### TO DO
In your copy of the entries below, keep every word exactly and leave out all images.

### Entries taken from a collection
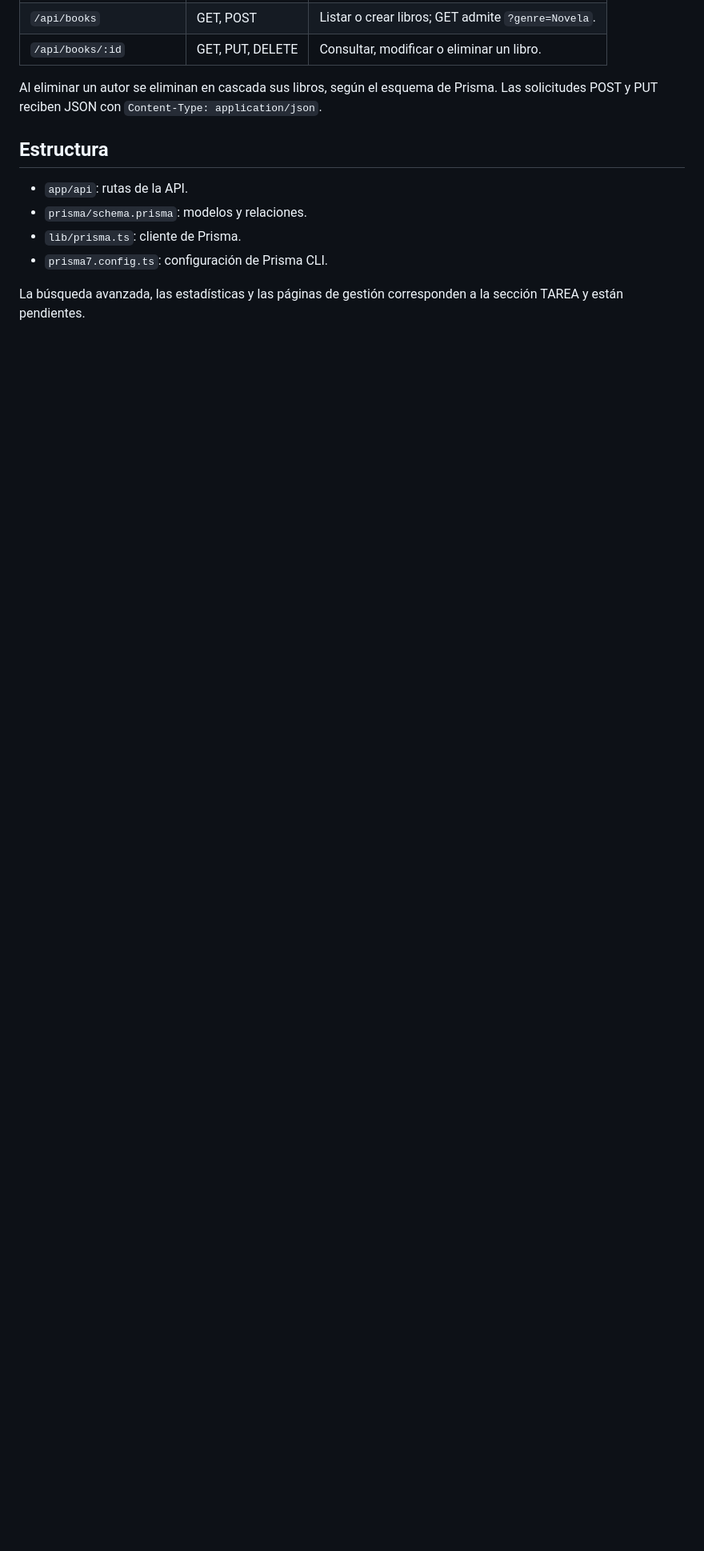
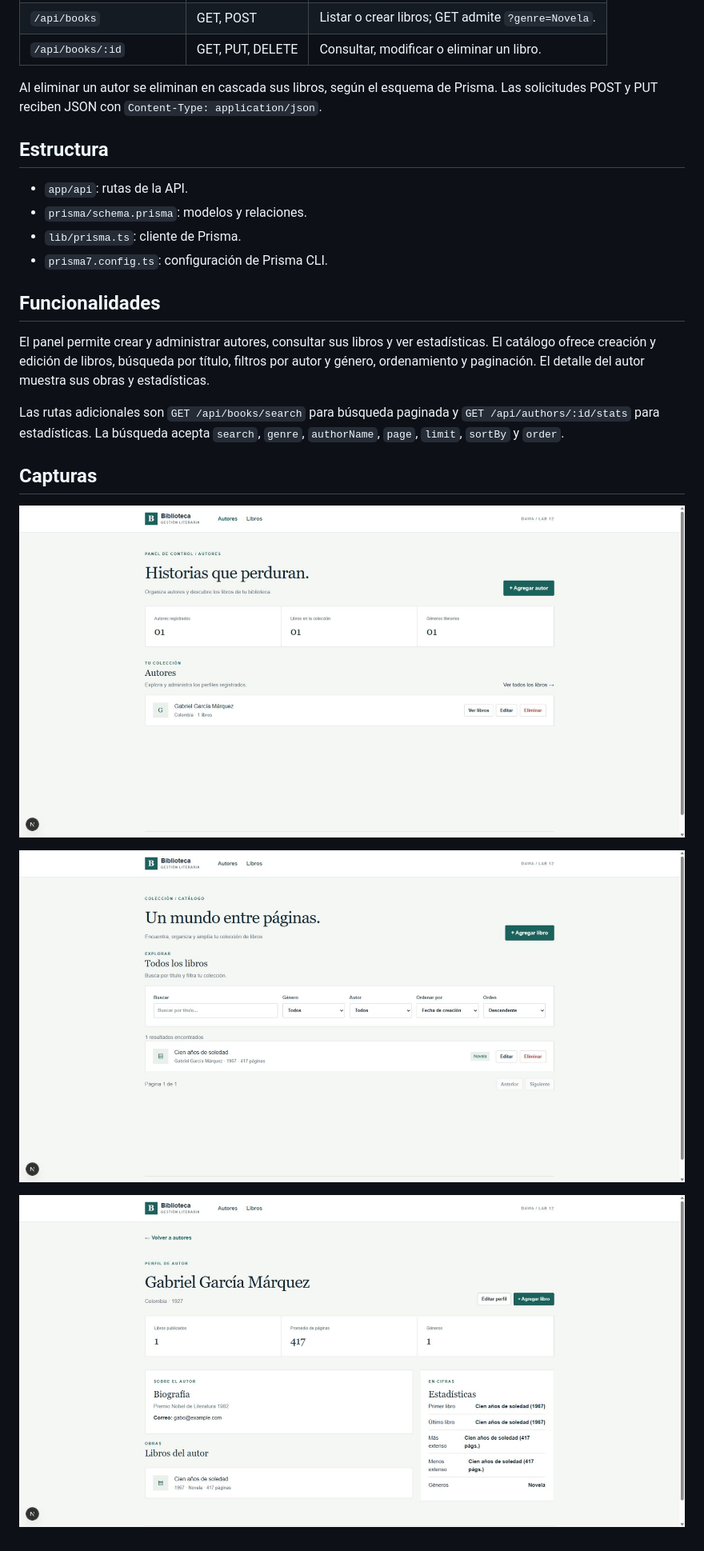
Before and after one commit to C5-PHO/DAWA-S12, a Markdown page: next-api-routes/README.md, the part around the change. Shown at 80% size. GitHub-like rendering; pictures changed too: next-api-routes/docs/capturas/autores.png (added), next-api-routes/docs/capturas/detalle-autor.png (added), next-api-routes/docs/capturas/libros.png (added); blank space fills up the shorter version.

```diff
--- a/next-api-routes/README.md
+++ b/next-api-routes/README.md
@@ -51,4 +51,16 @@ Al eliminar un autor se eliminan en cascada sus libros, según el esquema de Pri
 - `lib/prisma.ts`: cliente de Prisma.
 - `prisma7.config.ts`: configuración de Prisma CLI.
 
-La búsqueda avanzada, las estadísticas y las páginas de gestión corresponden a la sección TAREA y están pendientes.
+## Funcionalidades
+
+El panel permite crear y administrar autores, consultar sus libros y ver estadísticas. El catálogo ofrece creación y edición de libros, búsqueda por título, filtros por autor y género, ordenamiento y paginación. El detalle del autor muestra sus obras y estadísticas.
+
+Las rutas adicionales son `GET /api/books/search` para búsqueda paginada y `GET /api/authors/:id/stats` para estadísticas. La búsqueda acepta `search`, `genre`, `authorName`, `page`, `limit`, `sortBy` y `order`.
+
+## Capturas
+
+![Panel de autores](docs/capturas/autores.png)
+
+![Catálogo de libros](docs/capturas/libros.png)
+
+![Detalle del autor](docs/capturas/detalle-autor.png)
```
Also changed, not shown: 10 other files.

### ANSWER TO THE EXERCISE
Before and after one commit to C5-PHO/DAWA-S12, a Markdown page: next-api-routes/README.md, the part around the change. Shown at 80% size. GitHub-like rendering; pictures changed too: next-api-routes/docs/capturas/autores.png (added), next-api-routes/docs/capturas/detalle-autor.png (added), next-api-routes/docs/capturas/libros.png (added); blank space fills up the shorter version.

```diff
--- a/next-api-routes/README.md
+++ b/next-api-routes/README.md
@@ -51,4 +51,16 @@ Al eliminar un autor se eliminan en cascada sus libros, según el esquema de Pri
 - `lib/prisma.ts`: cliente de Prisma.
 - `prisma7.config.ts`: configuración de Prisma CLI.
 
-La búsqueda avanzada, las estadísticas y las páginas de gestión corresponden a la sección TAREA y están pendientes.
+## Funcionalidades
+
+El panel permite crear y administrar autores, consultar sus libros y ver estadísticas. El catálogo ofrece creación y edición de libros, búsqueda por título, filtros por autor y género, ordenamiento y paginación. El detalle del autor muestra sus obras y estadísticas.
+
+Las rutas adicionales son `GET /api/books/search` para búsqueda paginada y `GET /api/authors/:id/stats` para estadísticas. La búsqueda acepta `search`, `genre`, `authorName`, `page`, `limit`, `sortBy` y `order`.
+
+## Capturas
+
+![Panel de autores](docs/capturas/autores.png)
+
+![Catálogo de libros](docs/capturas/libros.png)
+
+![Detalle del autor](docs/capturas/detalle-autor.png)
```
Also changed, not shown: 10 other files.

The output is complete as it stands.